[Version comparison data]
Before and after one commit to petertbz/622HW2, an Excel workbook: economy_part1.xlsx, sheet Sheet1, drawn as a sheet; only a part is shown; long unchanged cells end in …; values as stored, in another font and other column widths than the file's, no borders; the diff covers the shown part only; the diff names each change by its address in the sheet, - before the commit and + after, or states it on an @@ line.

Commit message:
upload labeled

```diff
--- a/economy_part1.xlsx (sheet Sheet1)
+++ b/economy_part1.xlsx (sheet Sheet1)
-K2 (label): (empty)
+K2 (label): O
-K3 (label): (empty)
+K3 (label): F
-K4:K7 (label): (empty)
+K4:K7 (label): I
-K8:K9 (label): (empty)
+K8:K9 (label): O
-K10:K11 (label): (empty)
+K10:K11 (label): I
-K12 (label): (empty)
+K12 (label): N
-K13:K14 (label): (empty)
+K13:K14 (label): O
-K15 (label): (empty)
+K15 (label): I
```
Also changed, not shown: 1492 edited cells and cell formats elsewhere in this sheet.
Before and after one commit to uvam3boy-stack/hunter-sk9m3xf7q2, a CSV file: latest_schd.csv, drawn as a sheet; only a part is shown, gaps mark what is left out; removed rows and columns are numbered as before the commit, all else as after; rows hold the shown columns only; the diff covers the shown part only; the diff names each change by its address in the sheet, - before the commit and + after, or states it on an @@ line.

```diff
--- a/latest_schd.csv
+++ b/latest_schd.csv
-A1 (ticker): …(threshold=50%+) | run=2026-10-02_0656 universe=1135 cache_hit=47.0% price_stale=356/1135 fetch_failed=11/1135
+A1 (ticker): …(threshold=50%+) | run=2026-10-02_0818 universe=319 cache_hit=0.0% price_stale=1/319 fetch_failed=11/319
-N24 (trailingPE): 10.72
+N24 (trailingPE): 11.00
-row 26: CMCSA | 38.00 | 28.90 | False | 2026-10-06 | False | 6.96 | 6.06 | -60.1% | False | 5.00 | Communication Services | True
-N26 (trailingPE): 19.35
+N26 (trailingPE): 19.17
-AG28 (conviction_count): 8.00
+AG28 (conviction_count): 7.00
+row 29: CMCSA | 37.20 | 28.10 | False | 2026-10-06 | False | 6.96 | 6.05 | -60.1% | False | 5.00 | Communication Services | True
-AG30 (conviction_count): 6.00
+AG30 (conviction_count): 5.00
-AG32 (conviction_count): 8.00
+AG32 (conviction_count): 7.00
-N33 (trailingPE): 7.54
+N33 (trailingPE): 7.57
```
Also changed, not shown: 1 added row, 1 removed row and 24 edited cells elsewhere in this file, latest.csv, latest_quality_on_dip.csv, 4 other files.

TASK DIRECTIONS. Exact copies of all entries are what's needed here.

WORKED SOLUTION.
Before and after one commit to petertbz/622HW2, an Excel workbook: economy_part1.xlsx, sheet Sheet1, drawn as a sheet; only a part is shown; long unchanged cells end in …; values as stored, in another font and other column widths than the file's, no borders; the diff covers the shown part only; the diff names each change by its address in the sheet, - before the commit and + after, or states it on an @@ line.

Commit message:
upload labeled

```diff
--- a/economy_part1.xlsx (sheet Sheet1)
+++ b/economy_part1.xlsx (sheet Sheet1)
-K2 (label): (empty)
+K2 (label): O
-K3 (label): (empty)
+K3 (label): F
-K4:K7 (label): (empty)
+K4:K7 (label): I
-K8:K9 (label): (empty)
+K8:K9 (label): O
-K10:K11 (label): (empty)
+K10:K11 (label): I
-K12 (label): (empty)
+K12 (label): N
-K13:K14 (label): (empty)
+K13:K14 (label): O
-K15 (label): (empty)
+K15 (label): I
```
Also changed, not shown: 1492 edited cells and cell formats elsewhere in this sheet.
Before and after one commit to uvam3boy-stack/hunter-sk9m3xf7q2, a CSV file: latest_schd.csv, drawn as a sheet; only a part is shown, gaps mark what is left out; removed rows and columns are numbered as before the commit, all else as after; rows hold the shown columns only; the diff covers the shown part only; the diff names each change by its address in the sheet, - before the commit and + after, or states it on an @@ line.

```diff
--- a/latest_schd.csv
+++ b/latest_schd.csv
-A1 (ticker): …(threshold=50%+) | run=2026-10-02_0656 universe=1135 cache_hit=47.0% price_stale=356/1135 fetch_failed=11/1135
+A1 (ticker): …(threshold=50%+) | run=2026-10-02_0818 universe=319 cache_hit=0.0% price_stale=1/319 fetch_failed=11/319
-N24 (trailingPE): 10.72
+N24 (trailingPE): 11.00
-row 26: CMCSA | 38.00 | 28.90 | False | 2026-10-06 | False | 6.96 | 6.06 | -60.1% | False | 5.00 | Communication Services | True
-N26 (trailingPE): 19.35
+N26 (trailingPE): 19.17
-AG28 (conviction_count): 8.00
+AG28 (conviction_count): 7.00
+row 29: CMCSA | 37.20 | 28.10 | False | 2026-10-06 | False | 6.96 | 6.05 | -60.1% | False | 5.00 | Communication Services | True
-AG30 (conviction_count): 6.00
+AG30 (conviction_count): 5.00
-AG32 (conviction_count): 8.00
+AG32 (conviction_count): 7.00
-N33 (trailingPE): 7.54
+N33 (trailingPE): 7.57
```
Also changed, not shown: 1 added row, 1 removed row and 24 edited cells elsewhere in this file, latest.csv, latest_quality_on_dip.csv, 4 other files.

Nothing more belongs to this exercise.